Data records

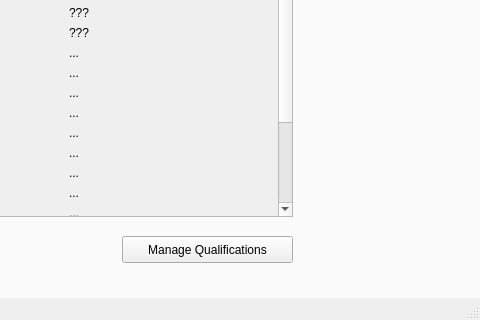
sprinklej/00100100, file studentwindow.ui: the form before one commit; both pictures show x 320 to 800 and y 210 to 530 of the 800 by 530 pixel window.
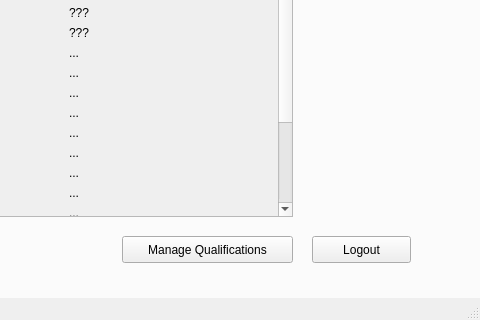
The form after the commit.

Commit message: added a logout button to the student window

```diff
--- a/studentwindow.ui
+++ b/studentwindow.ui
@@ -438,6 +438,19 @@
        <string>Qualifications</string>
       </property>
      </widget>
+     <widget class="QPushButton" name="pushButton_Logout1">
+      <property name="geometry">
+       <rect>
+        <x>630</x>
+        <y>420</y>
+        <width>99</width>
+        <height>27</height>
+       </rect>
+      </property>
+      <property name="text">
+       <string>Logout</string>
+      </property>
+     </widget>
     </widget>
     <widget class="QWidget" name="tab_Projects">
      <attribute name="title">
```
Left out of the diff: 13 changed lines with no effect on the pictures. The commit also changes 6 other files.
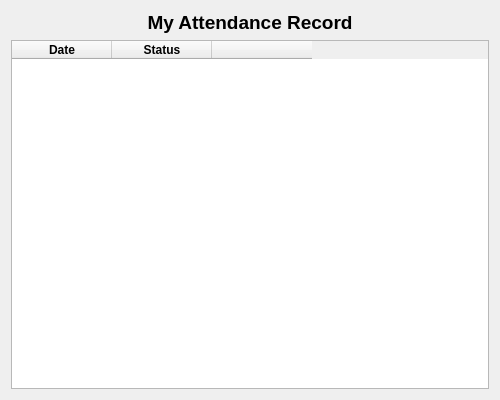
First picture: the form in TeacherPanel/AttendanceMarkingViewing.ui, repository sarimkhan4/SchoolManagementSystem, before the edit.
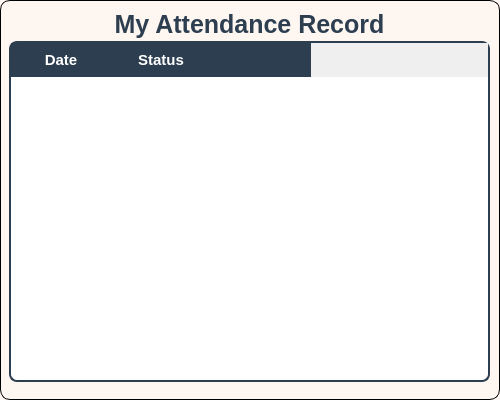
Second picture: the form after the edit.

```diff
--- a/TeacherPanel/AttendanceMarkingViewing.ui
+++ b/TeacherPanel/AttendanceMarkingViewing.ui
@@ -13,15 +13,34 @@
   <property name="windowTitle">
    <string>My Attendance Record</string>
   </property>
-  <layout class="QVBoxLayout" name="verticalLayout">
-   <item>
+  <property name="styleSheet">
+   <string notr="true">QDialog#AttendanceMarkingViewing {
+        background-color: #fef6f0   ;
+        border: 1px solid black;
+        border-radius: 10%;
+}</string>
+  </property>
     <widget class="QLabel" name="lblTitle">
+   <property name="geometry">
+    <rect>
+     <x>9</x>
+     <y>9</y>
+     <width>481</width>
+     <height>31</height>
+    </rect>
+   </property>
      <property name="font">
       <font>
-       <pointsize>14</pointsize>
+     <pointsize>-1</pointsize>
        <bold>true</bold>
       </font>
      </property>
+   <property name="styleSheet">
+    <string notr="true">QLabel#lblTitle {
+        font-size: 25px;
+color: #2c3e50 ;
+}</string>
+   </property>
      <property name="text">
       <string>My Attendance Record</string>
      </property>
@@ -29,9 +48,55 @@
       <set>Qt::AlignmentFlag::AlignCenter</set>
      </property>
     </widget>
-   </item>
-   <item>
     <widget class="QTableWidget" name="tableWidget">
+   <property name="geometry">
+    <rect>
+     <x>9</x>
+     <y>41</y>
+     <width>481</width>
+     <height>341</height>
+    </rect>
+   </property>
+   <property name="styleSheet">
+    <string notr="true">QTableWidget#tableWidget {
+    border: 1.5px solid #2c3e50;
+    border-radius: 8px;
+    background-color: #ffffff;
+    font-family: 'Segoe UI', sans-serif;
+    font-size: 11pt;
+    color: #2c3e50;
+    gridline-color: #ecf0f1;
+    alternate-background-color: #f7f9fa;
+    selection-background-color: #d6eaf8;
+    selection-color: #1a252f;
+}
+
+QHeaderView::section {
+    background-color: #2c3e50;
+    color: white;
+    font-weight: bold;
+    font-size: 11pt;
+    padding: 6px;
+    border: none;
+    font-family: 'Segoe UI', sans-serif;
+}
+
+QTableWidget QTableCornerButton::section {
+    background-color: #2c3e50;
+    border: none;
+}
+
+QTableWidget::item {
+    padding: 8px 10px;
+    font-size: 9pt;
+}
+
+QTableWidget::item:selected {
+    background-color: #d6eaf8;
+    color: #1a252f;
+}
+</string>
+   </property>
      <column>
       <property name="text">
        <string>Date</string>
@@ -58,8 +123,6 @@
       </property>
      </column>
     </widget>
-   </item>
-  </layout>
  </widget>
  <resources/>
  <connections/>
```
Lines whose indentation alone changed are shown as unchanged.
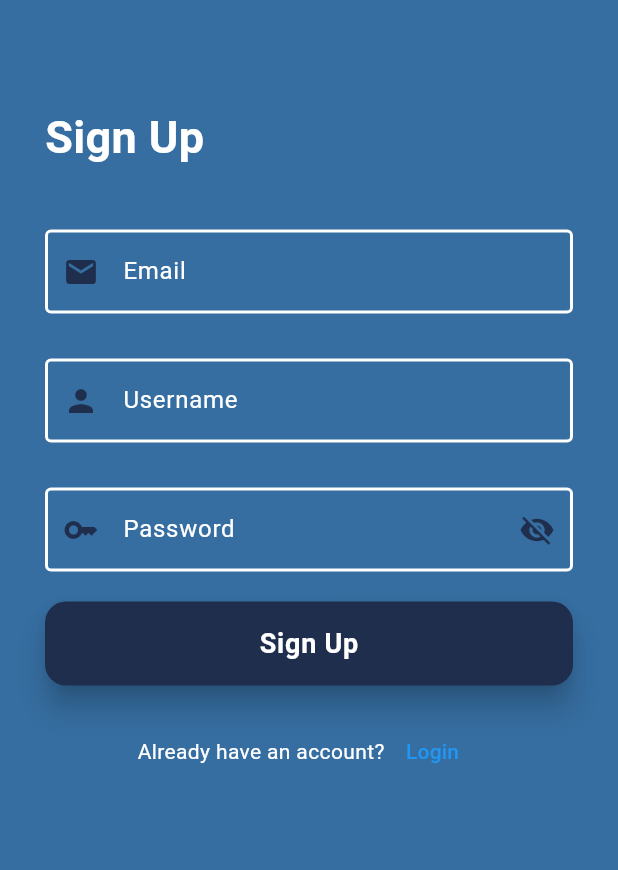
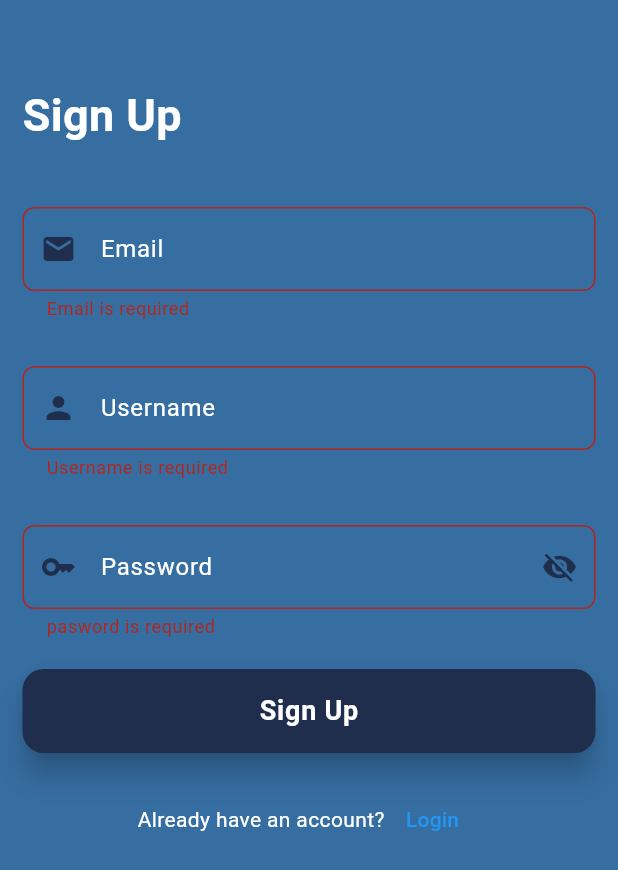
Before and after one commit to huda-mohamed77/app_travel, a Flutter app: the SignupScrean screen opened directly, after a tap on "Sign Up", on a phone screen of 412 x 824 dp. Shown: the top 870 px of the screen. Run offline on Flutter 3.47's test engine with Material 3 defaults, Android fonts, the phone set to English and light mode, and no system bars; our stand-ins replace cloud_firestore, firebase_auth, firebase_core, flutter_bloc, smooth_page_indicator; accounts and stored records are empty.

Commit message:
Add my feature

```diff
--- a/lib/features/auth/signup/signup_screan.dart
+++ b/lib/features/auth/signup/signup_screan.dart
@@ -1,6 +1,9 @@
 import 'package:flutter/material.dart';
+import 'package:flutter_bloc/flutter_bloc.dart';
 import 'package:travel_app/core/colors_style.dart';
 import 'package:travel_app/core/text_style.dart';
+import 'package:travel_app/features/auth/cubit/auth_logic.dart';
+import 'package:travel_app/features/auth/cubit/auth_state.dart';
 import 'package:travel_app/features/auth/login/login_screan.dart';
 import 'package:travel_app/features/auth/widget/custom_button.dart';
 import 'package:travel_app/features/auth/widget/custom_textfeild.dart';
@@ -8,21 +11,33 @@ import 'package:travel_app/features/auth/widget/custom_textfeild.dart';
 // ignore: must_be_immutable
 class SignupScrean extends StatelessWidget {
   SignupScrean({super.key});
+
   final formKey = GlobalKey<FormState>();
   TextEditingController emailcontroller = TextEditingController();
   TextEditingController passordcontroller = TextEditingController();
   TextEditingController userNameController = TextEditingController();
+
   @override
   Widget build(BuildContext context) {
     return Scaffold(
       backgroundColor: ColorsStyle.background,
       resizeToAvoidBottomInset: true,
       body: Padding(
-        padding: EdgeInsetsGeometry.all(15),
+        padding: const EdgeInsets.all(15.0),
+        child: BlocConsumer<AuthCubit, AuthState>(
+          listener: (context, state) {
+            if (state is AuthSuccess) {
+              // Navigator.pushReplacement(
+              //   context,
+              //   MaterialPageRoute(builder: (_) => Homescreen()),
+              // );
+            }
+          },
+          builder: (context, state) {
+            final cubit = context.read<AuthCubit>();
+            return SingleChildScrollView(
               child: Form(
                 key: formKey,
-          child: Padding(
-            padding: const EdgeInsets.all(15.0),
                 child: Column(
                   crossAxisAlignment: CrossAxisAlignment.start,
                   children: [
@@ -58,20 +73,34 @@ class SignupScrean extends StatelessWidget {
 
                     SizedBox(height: 30),
                     CustmsTextfeid(
+                      controller: passordcontroller,
                       lable: "Password",
                       icon: Icon(color: Color(0xFF1F2E4C), Icons.key),
                       obscure: true,
 
                       validator: (value) {
-                    if (value == null || value.isEmpty || value.length < 6) {
+                        if (value == null ||
+                            value.isEmpty ||
+                            value.length < 6) {
                           return "pasword is required";
                         }
                         return null;
                       },
                     ),
+                    SizedBox(height: 20),
+                    CustomButton(
+                      onPressed: () {
+                        if (formKey.currentState!.validate()) {
+                          cubit.signUp(
+                            userNameController.text,
+                            emailcontroller.text,
+                            passordcontroller.text,
+                          );
+                        }
+                      },
+                      title: 'Sign Up',
+                    ),
 
-                const SizedBox(height: 20),
-                CustomButton(onPressed: () {}, title: 'Sign Up'),
                     SizedBox(height: 20),
                     Align(
                       alignment: Alignment.bottomRight,
@@ -102,6 +131,8 @@ class SignupScrean extends StatelessWidget {
                   ],
                 ),
               ),
+            );
+          },
         ),
       ),
     );
```
Also changed, not shown: lib/features/auth/login/login_screan.dart (+38 -2 lines), lib/main.dart (+15 -2 lines). Lines whose indentation alone changed are shown as unchanged.
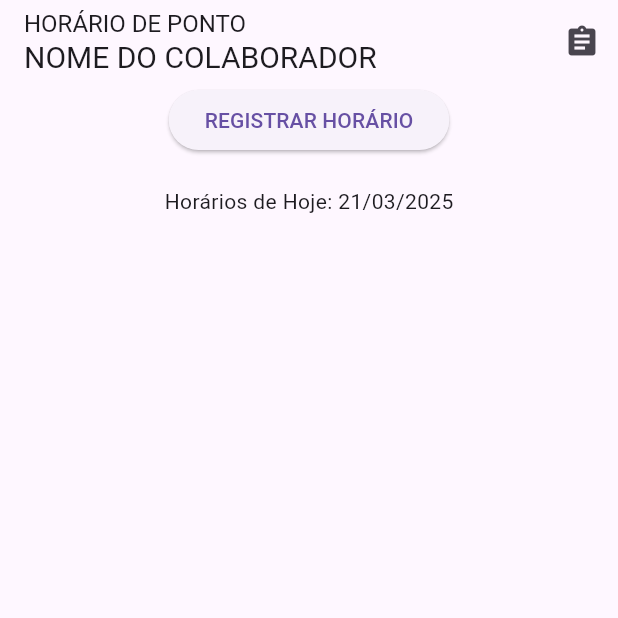
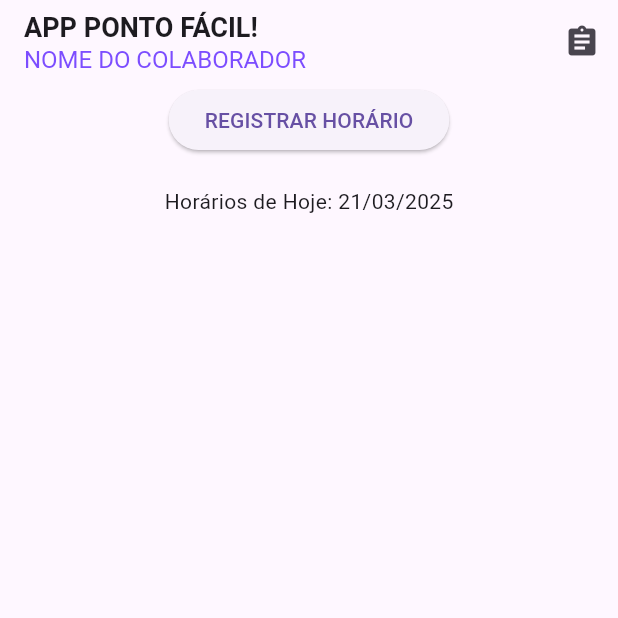
Before and after one commit to zu-project/PontoSimples, a Flutter app: the screen it shows after launch, on a phone screen of 412 x 824 dp, the top half of it. Run offline on Flutter 3.47's test engine with Material 3 defaults, Android fonts, the phone set to English and light mode, and no system bars; our stand-ins replace geocoding, geolocator, google_mobile_ads, pdf, permission_handler, printing and 3 more; missing offline and left inert: excel; accounts and stored records are empty; network calls fail.

Commit message:
Ajustado o nome do projeto no gradle, manifest e mainactivy. Gerado a Key

```diff
--- a/lib/main.dart
+++ b/lib/main.dart
@@ -12,7 +12,7 @@ class MyApp extends StatelessWidget {
   @override
   Widget build(BuildContext context) {
     return MaterialApp(
-      title: 'Ponto Certo',
+      title: 'Ponto Fácil!',
       theme: ThemeData(
         primarySwatch: Colors.blue,
       ),
--- a/lib/screens/tela_inicial.dart
+++ b/lib/screens/tela_inicial.dart
@@ -40,7 +40,7 @@ class _TelaInicialState extends State<TelaInicial> {
   void _initAd() {
     _bannerAd = BannerAd(
       adUnitId: 'ca-app-pub-5008862023821727/3365906652', // Substitua pelo seu Ad Unit ID real
-      size: AdSize.banner,
+      size: AdSize.largeBanner,
       request: AdRequest(),
       listener: BannerAdListener(
         onAdLoaded: (Ad ad) {
@@ -251,8 +251,8 @@ class _TelaInicialState extends State<TelaInicial> {
             mainAxisSize: MainAxisSize.min,
             crossAxisAlignment: CrossAxisAlignment.start,
             children: [
-              Text('HORÁRIO DE PONTO', style: TextStyle(fontSize: 16)),
-              Text(_nomeColaborador, style: TextStyle(fontSize: 20)),
+              Text('APP PONTO FÁCIL!', style: TextStyle(fontSize: 18, fontWeight: FontWeight.bold)),
+              Text(_nomeColaborador.toUpperCase(), style: TextStyle(fontSize: 16, color: Colors.deepPurpleAccent)),
             ],
           ),
         ),
--- a/lib/screens/tela_relatorio.dart
+++ b/lib/screens/tela_relatorio.dart
@@ -551,8 +551,8 @@ class _TelaRelatorioState extends State<TelaRelatorio> {
                         itemBuilder: (context, pontoIndex) {
                           final ponto = pontosDoDia[pontoIndex];
                           return ListTile(
-                            title: Text(DateFormat('HH:mm').format(ponto.dataHora)),
-                            subtitle: Text('${ponto.cidade}'),
+                            title: Text(DateFormat('HH:mm:ss').format(ponto.dataHora)), // Adicionando segundos para igualar a TelaInicial
+                            subtitle: Text('${ponto.cidade} - ${ponto.latitude}, ${ponto.longitude}'), // Localização completa
                             onTap: () => _editarPonto(ponto),
                           );
                         },
```
Also changed, not shown: 3 other files.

*WORK TO BE COMPLETED:*
Lines from the entries that contain the word "extends" are what the answer must hold.

*RESPONSE BOX:*
 class SignupScrean extends StatelessWidget {
@@ -58,20 +73,34 @@ class SignupScrean extends StatelessWidget {
@@ -102,6 +131,8 @@ class SignupScrean extends StatelessWidget {
@@ -12,7 +12,7 @@ class MyApp extends StatelessWidget {
@@ -40,7 +40,7 @@ class _TelaInicialState extends State<TelaInicial> {
@@ -251,8 +251,8 @@ class _TelaInicialState extends State<TelaInicial> {
@@ -551,8 +551,8 @@ class _TelaRelatorioState extends State<TelaRelatorio> {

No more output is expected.